Parents need to know that Ben & Jerry's Clash of the Clones is a cooking competition show where ice cream makers compete by creating flavors in the style of Ben & Jerry's. The brand and products get a ton of product placement throughout what is otherwise a fairly standard cooking competition. The contestants compete in two challenges each episode. The winner of the first challenge receives a prize and an advantage in the second challenge; the loser of the second challenge is sent home. The series features guest ice cream fans like Kevin Bacon and Ludacris. Positive messages include developing skills, making creative choices, and thinking about others' feelings.
Is It Any Good?

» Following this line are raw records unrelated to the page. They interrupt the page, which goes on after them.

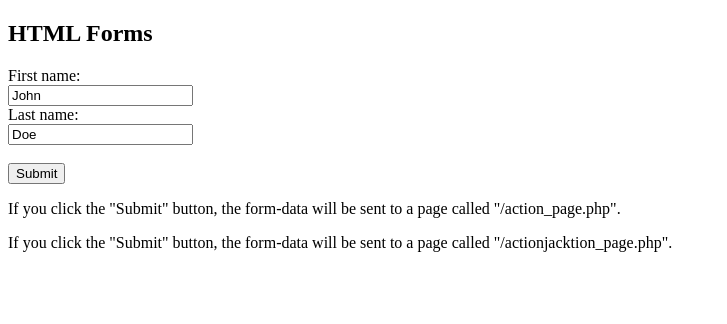
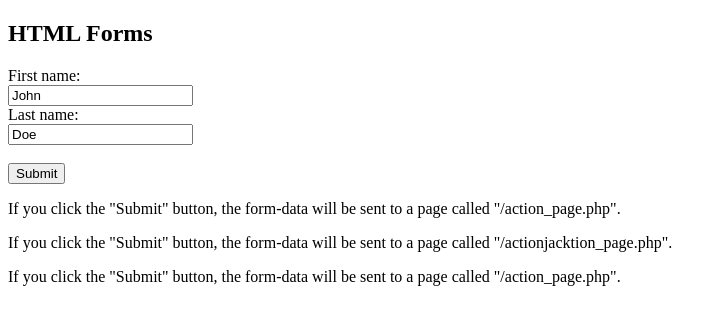
Before and after one commit to Winitj/dvprac, a plain HTML site: page index.html in a window 1280 px wide. Shown: the whole page, without its empty margins (0-727 px from the left). Drawn offline with Linux system fonts and the light colour scheme.

Commit message:
Revert "Revert "4""
This reverts commit 61ffd6d9a3696e51dfaf3fee68ca471a85566a41.

```diff
--- a/index.html
+++ b/index.html
@@ -14,5 +14,6 @@
 
 <p>If you click the "Submit" button, the form-data will be sent to a page called "/action_page.php".</p>
 <p>If you click the "Submit" button, the form-data will be sent to a page called "/actionjacktion_page.php".</p>
+<p>If you click the "Submit" button, the form-data will be sent to a page called "/action_page.php".</p>
 </body>
 </html>
```
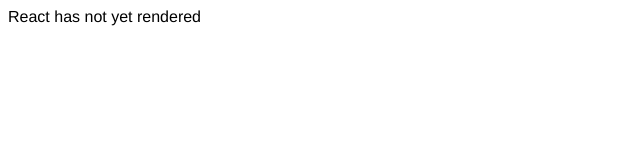
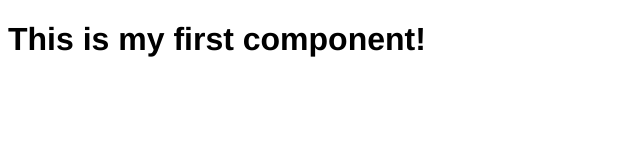
Before and after one commit to Matthew-Burfield/brian-holt-complete-intro-to-react, a website: page exercises/exercise1.html in a window 1280 px wide. Shown: the whole page, without its empty margins (0-640 px from the left). Drawn offline with nearby package versions, Linux system fonts and the light colour scheme; files that its build step writes are made by us from their sources.

Commit message:
Made first component

```diff
--- a/exercises/exercise1.html
+++ b/exercises/exercise1.html
@@ -10,5 +10,19 @@
     <div id="app">React has not yet rendered</div>
     <script src="../node_modules/react/dist/react.js"></script>
     <script src="../node_modules/react-dom/dist/react-dom.js"></script>
+    <script>
+      var MyFirstComponent = React.createClass({
+        render: function () {
+          return (
+            React.DOM.div(null,
+              React.DOM.h1(null, 'This is my first component!')
+            )
+          );
+        },
+      });
+
+      ReactDOM.render(React.createElement(MyFirstComponent), document.getElementById('app'));
+    </script>
+
   </body>
 </html>
```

Cooking competition shows tend to thrive on low-key drama, like whether or not something will bake right, or whether the food gets on the plate in time. Ben & Jerry's Clash of the Cones has an extremely familiar format, with a vibe similar to The Great British Baking Show. They even cook in a tent. But the focus is so hyper-specific (not just ice cream but Ben & Jerry's-style ice cream) and episodes are so strangely long that the minute-to-minute intrigue is lukewarm throughout. Not a great way for ice cream to be served.
Did we miss something on diversity?
Research shows a connection between kids' healthy self-esteem and positive portrayals in media. That's why we've added a new "Diverse Representations" section to our reviews that will be rolling out on an ongoing basis. You can help us help kids by suggesting a diversity update.